Nationally, nonwhite school districts receive about $23 billion less than their counterparts and Texas falls lower than the national average of $2,226 per student, according to a report by EdBuild, a New Jersey-based nonprofit working to reform education funding methods across the nation.
But local school leaders argue that while the state’s system for funding education desperately needs to be reworked, the problem isn’t one of ethnicity.
“While I do not think the funding system in Texas is fair and I agree that we need more funding for low-income students regardless of race, I absolutely do not agree with a report saying that the difference has anything to do with race,” said Margaret Lee, the assistant superintendent of business and operations at Texas City Independent School District.
Only a few Galveston County school districts meet the study’s definition of a nonwhite school district where 75 percent of the student population identifies as nonwhite. Hitchcock Independent School District, with a 23.3 percent white population, has the lowest percentage in the county, according to a 2017 Texas Education Agency district snapshot report.
Dickinson, Galveston and Texas City school districts have minority populations greater than 70 percent, but do not quite meet the 75 percent threshold, according to state records.
About 26 percent of students nationwide are enrolled in predominantly white districts, compared to about 27 percent enrolled in nonwhite districts, according to the study.
Lee, however, argues the report failed to consider federal funding, a big source of money for at-risk and low-income student programs.
“All districts are subject to the same formulas to calculate revenue and the inputs include tax collections and weighted average daily attendance,” Lee said. “No more weight is given to a white student versus a black student, but low-income students do receive a higher weight.”

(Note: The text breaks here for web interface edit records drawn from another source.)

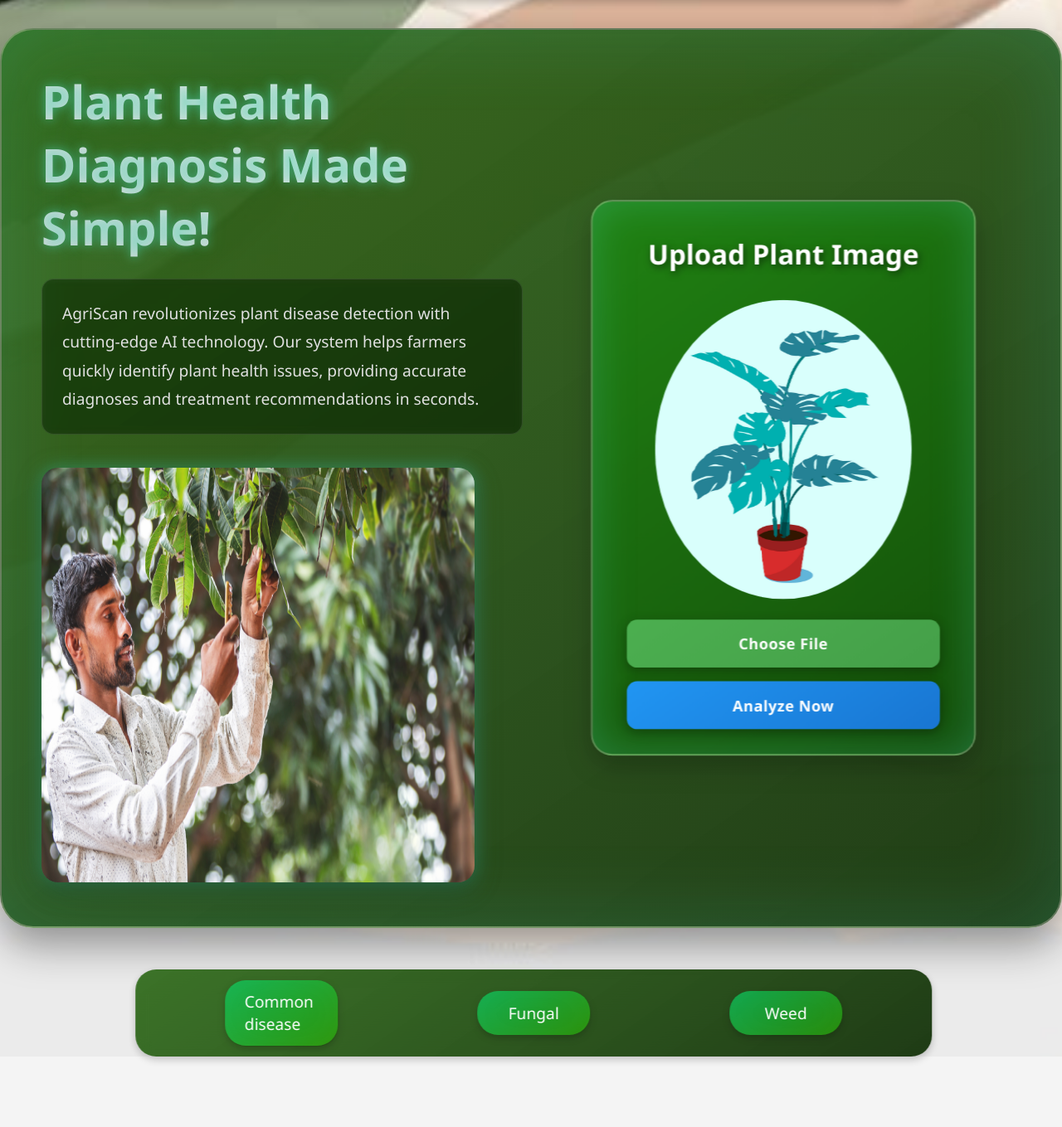
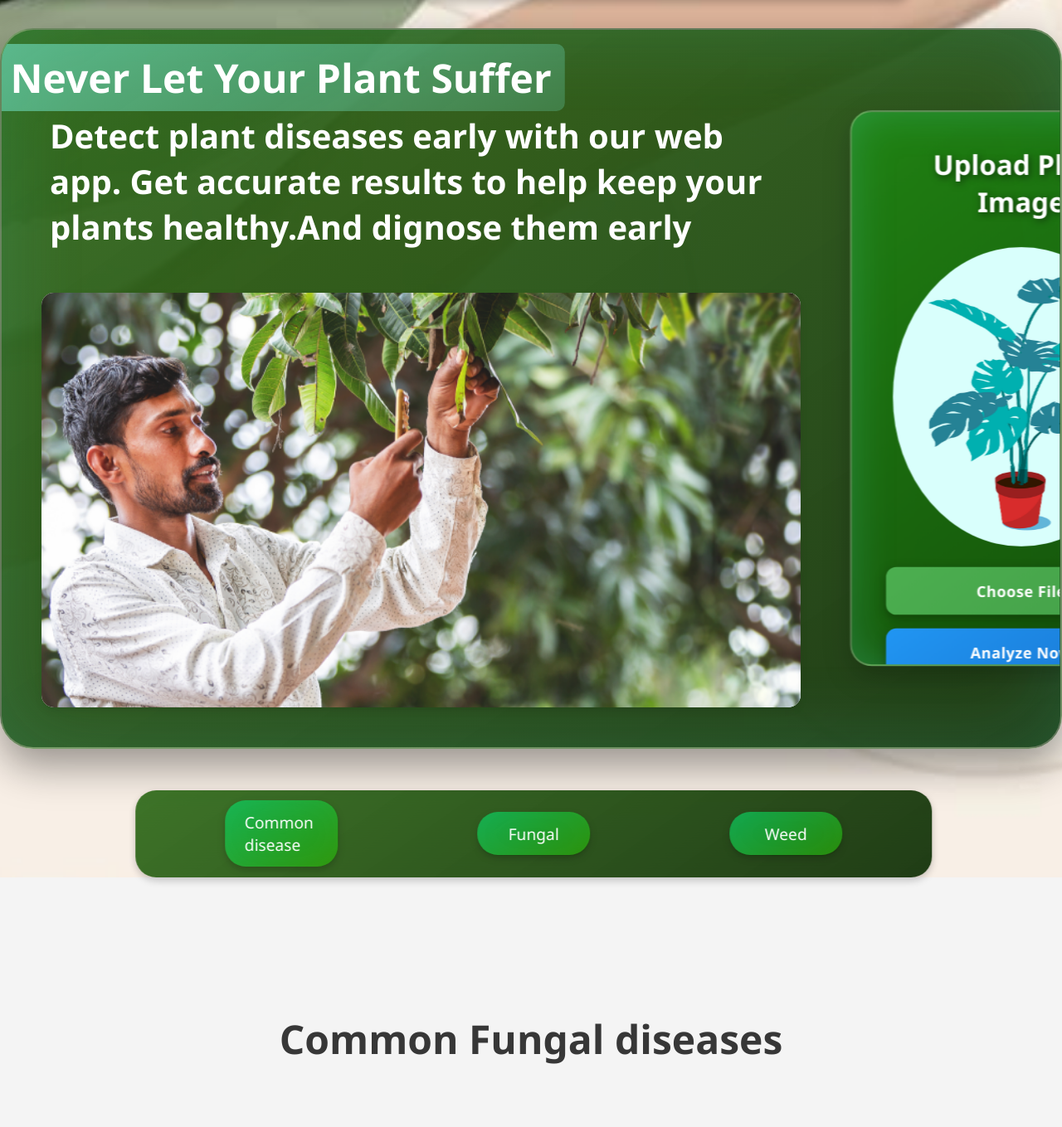
Before and after one commit to sujal-ambeldkar/Mini, a Flask app: page / in a window 1280 px wide. Shown: the part 91-1450 px from the top of the page at 83% size. Run offline with Flask 3, Linux system fonts and the light colour scheme; some libraries are stand-ins or nearby versions.

Commit message:
sliding image

```diff
--- a/static/stylesdeep.css
+++ b/static/stylesdeep.css
@@ -82,6 +82,7 @@
     box-shadow: 0 4px 10px rgba(0, 0, 0, 0.2);
     z-index: 1000;
 }
+
 .nav-container {
     display: flex;
     width: 100%;
@@ -94,6 +95,7 @@
     font-weight: 700;
     color: rgb(255, 255, 255);
 }
+
 .logo img {
     height: 40px;
     /* Adjust height as needed */
@@ -181,6 +183,7 @@
 }
 
 .hero-content-container {
+    justify-content: space-between;
     display: flex;
     max-width: 1800px;
     margin: 50px auto 0;
@@ -190,7 +193,7 @@
     border-radius: 40px;
     border: 2px solid rgba(255, 255, 255, 0.3);
     box-shadow: 0 20px 50px rgba(0, 0, 0, 0.4), 0 0 100px rgba(72, 207, 173, 0.2) inset;
-    max-height: 85vh;
+    max-height: 95vh;
     gap: 3rem;
     align-items: center;
     position: relative;
@@ -260,7 +263,7 @@
 
     margin-bottom: 1.5rem;
     text-shadow: 2px 2px 8px rgba(189, 25, 25, 0.5);
-    background: linear-gradient( 45deg,#dfd9dc, #e8eee9);
+    background: linear-gradient(45deg, #dfd9dc, #e8eee9);
     -webkit-background-clip: text;
     -webkit-text-fill-color: transparent;
     animation: textGlow 3s ease-in-out infinite alternate;
@@ -276,17 +279,8 @@
     }
 }
 
-.intro-text {
-    font-size: 1.2rem;
-    line-height: 1.8;
-    color: #e0e0e0;
-    background: rgba(0, 0, 0, 0.3);
-    padding: 1.5rem;
-    border-radius: 15px;
-    backdrop-filter: blur(5px);
-    border: 1px solid rgba(255, 255, 255, 0.1);
-    transform: translateZ(20px);
-}
+
+
 
 .farmer-image img {
     width: 90%;
@@ -493,6 +487,7 @@
         /* 1 column on mobile */
     }
 }
+
 /* Responsive Design */
 @media (max-width: 768px) {
     .disease-grid {
@@ -681,7 +676,7 @@
 .team-section {
     position: relative;
     padding: 4rem 2rem;
-    margin: 130px ;
+    margin: 130px;
 
     min-height: 80vh;
     border-radius: 25px;
@@ -915,4 +910,141 @@
     scroll-behavior: smooth;
 }
 
-/* Add padding to body for fixed nav */
+
+
+
+/* --------------------------------sliding images------------------------------------------------ */
+.card3 {
+    background-color: white;
+    border-radius: 15px;
+    box-shadow: 0 4px 8px rgba(0, 0, 0, 0.1);
+    overflow: hidden;
+    width: 915px;
+
+    height: 500px;
+
+}
+
+
+.slideshow-container {
+    position: relative;
+    width: 100%;
+    height: 100%;
+    overflow: hidden;
+}
+
+
+
+.slider {
+    position: relative;
+    width: 100%;
+
+    height: 400px;
+
+    overflow: hidden;
+}
+
+
+.slide {
+    position: absolute;
+    width: 100%;
+    height: 100%;
+    opacity: 0;
+
+    transform: translateX(100%);
+
+    transition: opacity 1s ease-in-out, transform 1s ease-in-out;
+
+}
+
+
+.slide.active {
+    opacity: 1;
+    transform: translateX(0);
+
+}
+
+
+.slide img {
+    width: 110%;
+    height: 100%;
+    object-fit: cover;
+}
+
+.container1 {
+    align-items: center;
+    justify-content: center;
+}
+
+@media (max-height: 1200px) {
+    .hero-content-container {
+        max-height: 215vh;
+
+        padding: 4rem;
+
+    }
+}
+
+@media (max-height: 1200px) {
+    .intro-text {
+        position: absolute;
+        left: 25%;
+
+        font-size: 2rem;
+
+    }
+}
+
+.intro-text {
+    position: absolute;
+
+    top: 2%;
+
+    left: 23%;
+
+    transform: translateX(-50%);
+
+    font-size: 2rem;
+
+    font-weight: bold;
+    color: white;
+
+    z-index: 1;
+
+
+
+    background: linear-gradient(145deg, rgba(144, 238, 144, 0.8), rgba(144, 238, 144, 0.3));
+    padding: 0.5rem 1rem;
+
+    border-radius: 10px;
+
+
+
+    animation: gradientAnimation 5s ease-in-out infinite;
+}
+
+
+@keyframes gradientAnimation {
+    0% {
+        background: linear-gradient(145deg, rgba(144, 238, 144, 0.8), rgba(144, 238, 144, 0.3));
+    }
+
+    50% {
+        background: linear-gradient(145deg, rgba(102, 205, 170, 0.8), rgba(102, 205, 170, 0.3));
+    }
+
+    100% {
+        background: linear-gradient(145deg, rgba(144, 238, 144, 0.8), rgba(144, 238, 144, 0.3));
+    }
+}
+
+.para1 {
+    color: white;
+    width: 100%;
+
+    word-wrap: break-word;
+    white-space: normal;
+    font-size: 2.5rem;
+    font-weight: bold;
+    padding: 52px 10px;
+}
--- a/templates/indexdeep.html
+++ b/templates/indexdeep.html
@@ -25,7 +25,8 @@
                 <div class="nav-container">
                     <div class="logo">
                         <img src="/static/elements/logoplant.png" alt="AgriScan" class="logo-img">
-                        AgriScan</div>
+                        AgriScan
+                    </div>
                     <ul class="nav-links center-links">
                         <li><a href="#home">Home</a></li>
                         <li><a href="#navbar">About</a></li>
@@ -51,22 +52,39 @@
     -->
 
             <!-- Hero Section -->
+
             <section class="hero" id="Home">
+
                 <div class="hero-content-container">
                     <!-- Left Side: Intro and Farmer Photo -->
-        <div class="intro-section">
-            <div class="text-content">
-                <h1>Plant Health Diagnosis Made Simple!</h1>
-                <p class="intro-text">
-                    AgriScan revolutionizes plant disease detection with cutting-edge AI technology.
-                    Our system helps farmers quickly identify plant health issues, providing accurate
-                    diagnoses and treatment recommendations in seconds.
-                </p>
+
+                    <div class="container1">
+                        <div class="intro-text">
+                            <h1>We Never Let Your Plant Suffer</h1>
+
                         </div>
-            <div class="farmer-image">
-                <img src="/static/elements/hero-farmer-cut-india.png" alt="Farmer using AgriScan">
+                        <p class="para1">Detect plant diseases early with our web app.
+                            Get accurate results to help keep your plants healthy.And dignose them early</p>
+                        <div class="card3">
+                            <div class="slideshow-container">
+                                <div class="slide">
+                                    <img src="/static/elements/hero-farmer-cut-india.png" alt="Image 1">
+                                </div>
+                                <div class="slide">
+                                    <img src="/static/elements/hero2.webp" alt="Image 2">
+                                </div>
+                                <div class="slide">
+                                    <img src="/static/elements/hero3.jpg" alt="Image 2">
+                                </div>
+                                <div class="slide">
+                                    <img src="/static/elements/hero4.jpg" alt="Image 2">
+                                </div>
+
                             </div>
                         </div>
+
+                    </div>
+
 
                     <!-- Right Side: Upload Card -->
                     <div class="upload-card">
@@ -74,7 +92,8 @@
                             <h2>Upload Plant Image</h2>
                         </div>
                         <div class="upload-body">
-                <img src="/static/elements/plant-7413415_1280.png" alt="Plant Preview" class="plant-preview">
+                            <img src="/static/elements/plant-7413415_1280.png" alt="Plant Preview"
+                                class="plant-preview">
                             <form action="/" method="post" enctype="multipart/form-data">
                                 <input type="file" name="file" id="fileInput" hidden accept="image/*" required>
                                 <label for="fileInput" class="upload-btn">Choose File</label>
@@ -85,7 +104,7 @@
                 </div>
             </section>
 
-            <div id="navbar" >
+            <div id="navbar">
                 <a href="javascript:void(0);" onclick="loadPage('common')">Common disease</a>
                 <a href="javascript:void(0);" onclick="loadPage('fungal')">Fungal</a>
                 <a href="javascript:void(0);" onclick="loadPage('weed')">Weed</a>
@@ -110,7 +129,8 @@
                             <h2>Sujal Dhandre</h2>
                             <p>Lead ML Developer</p>
                             <div class="team-card-details">
-                    <p>Expert in machine learning and AI algorithms. Passionate about solving real-world problems with technology.</p>
+                                <p>Expert in machine learning and AI algorithms. Passionate about solving real-world
+                                    problems with technology.</p>
                                 <div class="social-links">
                                     <a href="#" class="social-icon"><i class="fab fa-linkedin"></i></a>
                                     <a href="#" class="social-icon"><i class="fab fa-github"></i></a>
@@ -129,7 +149,8 @@
                             <h2>Sujal Ambeldkar</h2>
                             <p>Web Developer</p>
                             <div class="team-card-details">
-                    <p>Creative web developer with a knack for building beautiful, responsive, and user-friendly interfaces.</p>
+                                <p>Creative web developer with a knack for building beautiful, responsive, and
+                                    user-friendly interfaces.</p>
                                 <div class="social-links">
                                     <a href="#" class="social-icon"><i class="fab fa-linkedin"></i></a>
                                     <a href="#" class="social-icon"><i class="fab fa-github"></i></a>
@@ -148,7 +169,8 @@
                             <h2>Rahul Baid</h2>
                             <p>Android Developer</p>
                             <div class="team-card-details">
-                    <p>Skilled Android developer with a passion for building seamless mobile experiences.</p>
+                                <p>Skilled Android developer with a passion for building seamless mobile experiences.
+                                </p>
                                 <div class="social-links">
                                     <a href="#" class="social-icon"><i class="fab fa-linkedin"></i></a>
                                     <a href="#" class="social-icon"><i class="fab fa-github"></i></a>
@@ -225,6 +247,30 @@
                         });
                     });
                 });
+                // ----------------------------------Javascript for sliding window----------------
+
+                document.addEventListener('DOMContentLoaded', () => {
+                    const slides = document.querySelectorAll('.slide');
+                    let currentSlideIndex = 0;
+
+
+                    function moveToNextSlide() {
+
+                        slides[currentSlideIndex].classList.remove('active');
+
+
+                        currentSlideIndex = (currentSlideIndex + 1) % slides.length;
+
+
+                        slides[currentSlideIndex].classList.add('active');
+                    }
+
+
+                    slides[currentSlideIndex].classList.add('active');
+
+
+                    setInterval(moveToNextSlide, 4000);  // 3000 ms = 3 seconds
+                });
 
             </script>
 </body>
```
Also changed, not shown: static/elements/hero2.webp (added), static/elements/hero3.jpg (added), static/elements/hero4.jpg (added). Lines whose indentation alone changed are shown as unchanged.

Several local education officials, such as Galveston’s Superintendent Kelli Moulton, said they didn’t have a perspective on the study.

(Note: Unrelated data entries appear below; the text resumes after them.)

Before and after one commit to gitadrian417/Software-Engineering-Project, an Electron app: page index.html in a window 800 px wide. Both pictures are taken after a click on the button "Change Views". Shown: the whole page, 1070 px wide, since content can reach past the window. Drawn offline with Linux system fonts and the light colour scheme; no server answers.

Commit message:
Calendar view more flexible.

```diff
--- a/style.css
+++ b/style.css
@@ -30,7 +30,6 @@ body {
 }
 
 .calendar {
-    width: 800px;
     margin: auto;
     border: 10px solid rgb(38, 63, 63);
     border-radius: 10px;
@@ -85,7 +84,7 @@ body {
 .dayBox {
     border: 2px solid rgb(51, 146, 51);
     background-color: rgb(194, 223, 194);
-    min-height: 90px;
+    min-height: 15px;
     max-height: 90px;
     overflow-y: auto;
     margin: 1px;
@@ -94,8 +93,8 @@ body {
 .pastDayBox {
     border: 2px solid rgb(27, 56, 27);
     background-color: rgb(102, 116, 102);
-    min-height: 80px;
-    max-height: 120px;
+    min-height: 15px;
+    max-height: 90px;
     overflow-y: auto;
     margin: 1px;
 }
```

But Galveston’s board President Anthony Brown said it was his understanding that much of the state’s school finance issues stem from trying to correct problems the report cites.
More and more school boards across Galveston County are forced to adopt deficit budgets as they struggle with myriad issues. Those include increasingly large payments to the state as part of the so-called Robin Hood funding program, which “recaptures” local property tax revenue and sends it to other districts.
Recapture is part of state legislation created in 1993. Under the law, tax revenue for maintenance and operation from property-wealthy school districts, such as Galveston and Texas City, is taken and distributed to property-poor school districts.
If Galveston could take back even half of what it pays in recapture each year, that could have dramatic effects on the programs the district could offer, Brown said.
Texas Gov. Greg Abbott has said reforming the funding system for public schools is a priority in the 86th Texas Legislative Session, but opinions are varied on what, exactly, reform would look like.
The Texas House has proposed a budget that would add $9 billion to education and enact property tax reform, while the Senate suggests giving pay raises to teachers and $2.3 billion to decrease the state’s reliance on property taxes, according to the Texas Tribune.
The legislative session runs until May 27.